DATASET ENTRIES:
BEGIN

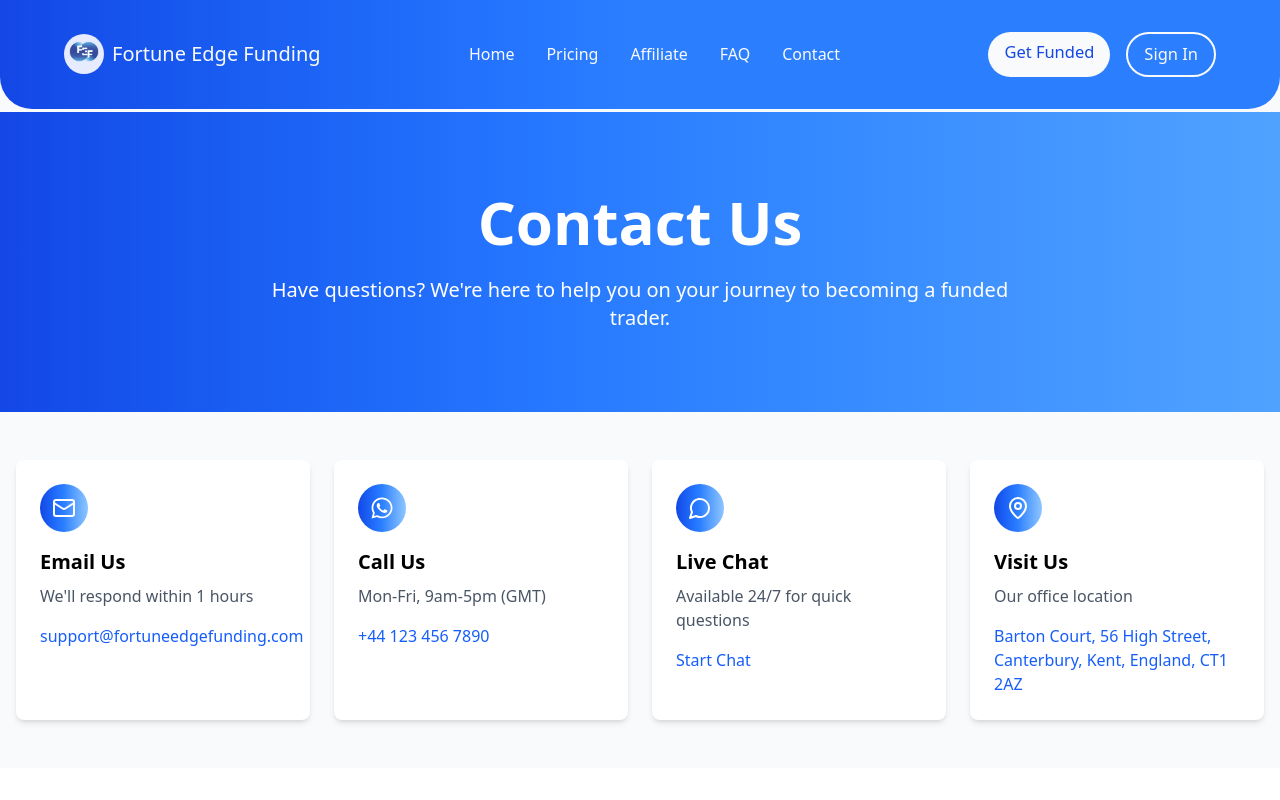
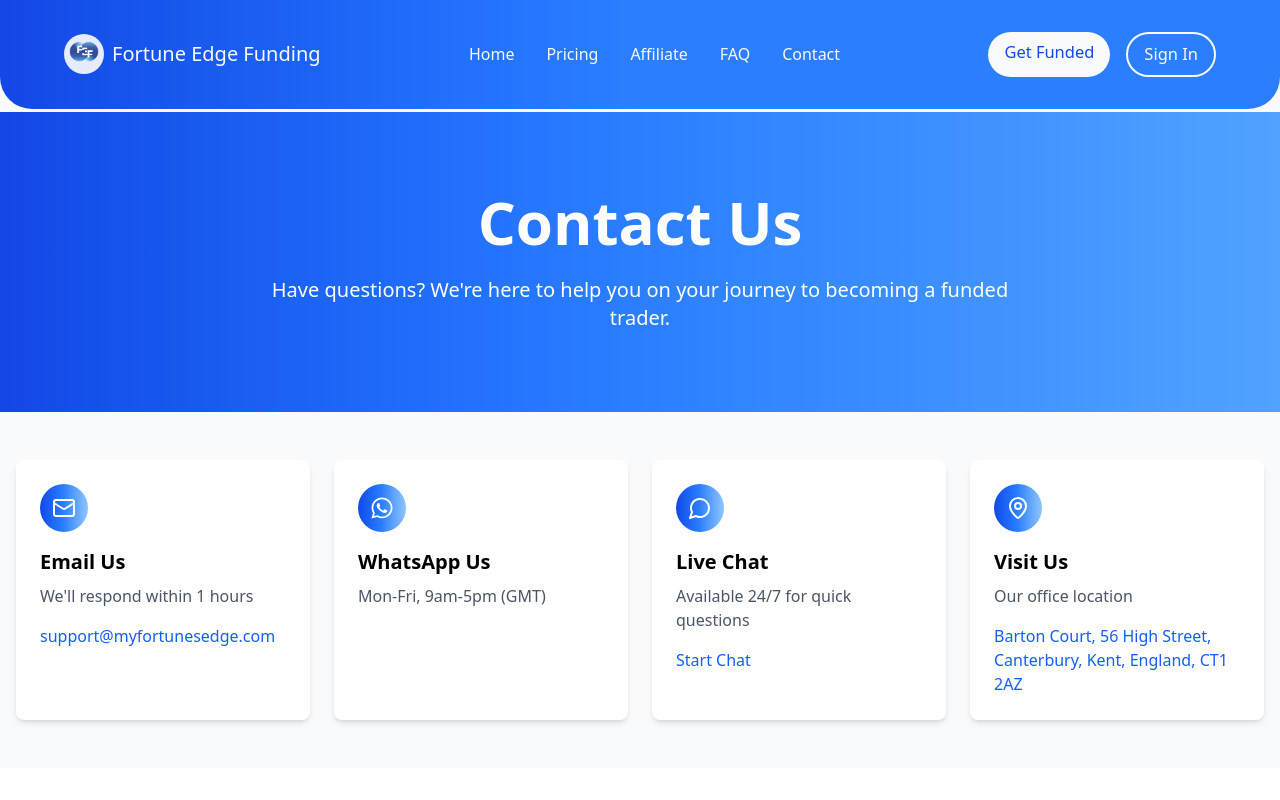
Before and after one commit to dabiegorden/funded_trader_firm, a Next.js app: page /contact-us in a window 1280 px wide. Shown: the top 800 px of the page. Built offline with nearby package versions, Linux system fonts and the light colour scheme.

Commit message:
Update page.jsx

```diff
--- a/app/(root)/contact-us/page.jsx
+++ b/app/(root)/contact-us/page.jsx
@@ -68,7 +68,7 @@
             <h3 className="text-xl font-bold mb-2">Email Us</h3>
             <p className="text-gray-600 mb-4">We'll respond within 1 hours</p>
             <a href="mailto:support@fortuneedgefunding.com" className="text-blue-600 hover:underline">
-              support@fortuneedgefunding.com
+              support@myfortunesedge.com
             </a>
           </div>
 
@@ -76,10 +76,10 @@
             <div className="w-12 h-12 bg-gradient-to-r from-blue-700 via-blue-500 to-blue-300 rounded-full flex items-center justify-center mb-4">
               <FaWhatsapp className="text-white" size={24} />
             </div>
-            <h3 className="text-xl font-bold mb-2">Call Us</h3>
+            <h3 className="text-xl font-bold mb-2">WhatsApp Us</h3>
             <p className="text-gray-600 mb-4">Mon-Fri, 9am-5pm (GMT)</p>
             <a href="tel:+441234567890" className="text-blue-600 hover:underline">
-              +44 123 456 7890
+              {/* +44 123 456 7890 */}
             </a>
           </div>
 
```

END

Above are the records. Identify each line that contains the word "underline".

SOLVED PROBLEM:
             <a href="mailto:support@fortuneedgefunding.com" className="text-blue-600 hover:underline">
             <a href="tel:+441234567890" className="text-blue-600 hover:underline">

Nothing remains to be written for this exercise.